CP&DR News Briefs July 11, 2016: Jeff Tumlin Goes To Oakland; Transportation Plan Guidelines; L.A. River Plan; and More

Noemi Wyss on
Jul 11, 2016

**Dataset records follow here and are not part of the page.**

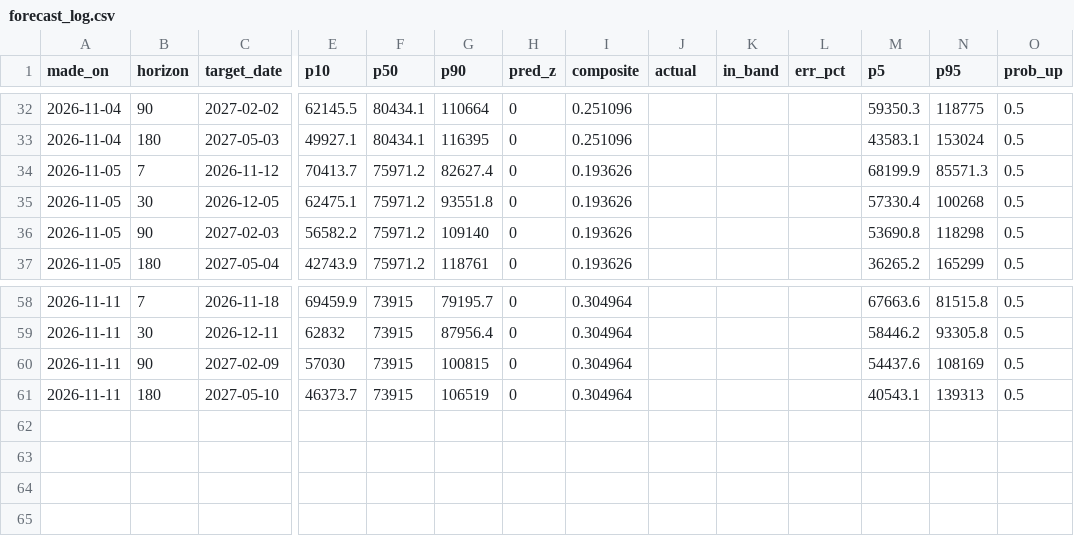
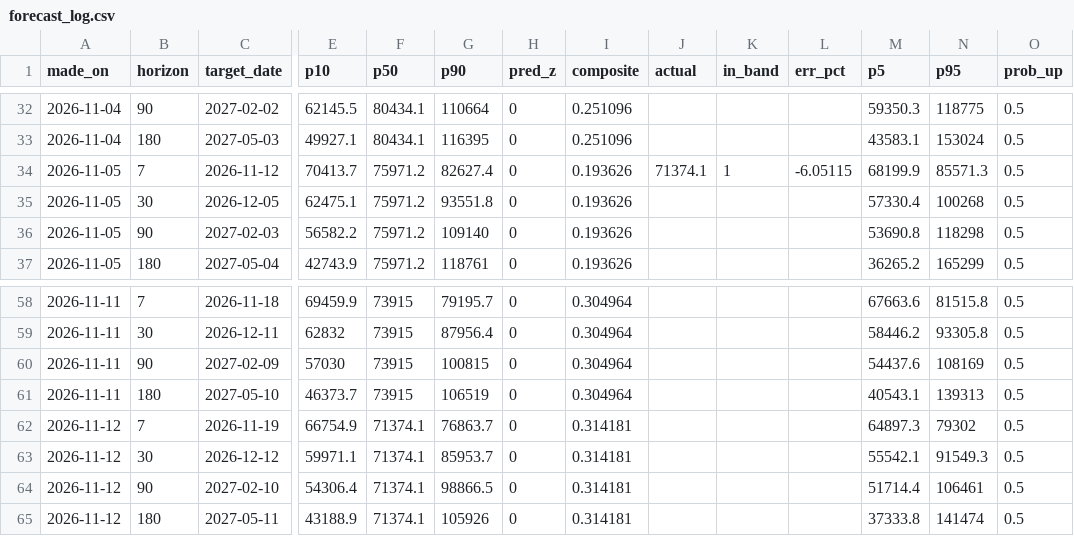
Before and after one commit to wywigacz/bitcoin-barometer, a CSV file: data/forecast_log.csv, drawn as a sheet; only a part is shown, gaps mark what is left out; rows hold the shown columns only; the diff names each change by its address in the sheet, - before the commit and + after, or states it on an @@ line.

```diff
--- a/data/forecast_log.csv
+++ b/data/forecast_log.csv
-J34 (actual): (empty)
+J34 (actual): 71374.1
-K34 (in_band): (empty)
+K34 (in_band): 1
-L34 (err_pct): (empty)
+L34 (err_pct): -6.05115
+row 62: 2026-11-12 | 7 | 2026-11-19 | 66754.9 | 71374.1 | 76863.7 | 0 | 0.314181 |  |  |  | 64897.3 | 79302 | 0.5
+row 63: 2026-11-12 | 30 | 2026-12-12 | 59971.1 | 71374.1 | 85953.7 | 0 | 0.314181 |  |  |  | 55542.1 | 91549.3 | 0.5
+row 64: 2026-11-12 | 90 | 2027-02-10 | 54306.4 | 71374.1 | 98866.5 | 0 | 0.314181 |  |  |  | 51714.4 | 106461 | 0.5
+row 65: 2026-11-12 | 180 | 2027-05-11 | 43188.9 | 71374.1 | 105926 | 0 | 0.314181 |  |  |  | 37333.8 | 141474 | 0.5
```
Also changed, not shown: data/judge_live.csv, data/ledger.csv, 33 other files.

A year after Mayor Libby Schaaf announced its creation, the City of Oakland has formally instituted its Department of Transportation and installed Jeffrey Tumlin as interim director. Tumlin is a consultant Nelson/Nygaard on an eight-month contract with the city. Among the department’s top priorities will be a potential $600 million infrastructure bond that the city is considering for the November ballot. It would allocate $350 million for transportation, $100 million for affordable housing, and $150 million for facilities. The department will also manage the city’s streets, which had been under the purview of Public Works; other elements of transportation infrastructure, such as parking and transit, had been governed piecemeal by other city departments. According to the Oakland Tribune, many non-profit leaders and citizens hope the new department will put transportation issues such as bike infrastructure, improving existing transit and pedestrian safety to the forefront. Editor's Note: An earlier version of this brief erroneously indicated that Tumlin has left Nelson/Nygaard.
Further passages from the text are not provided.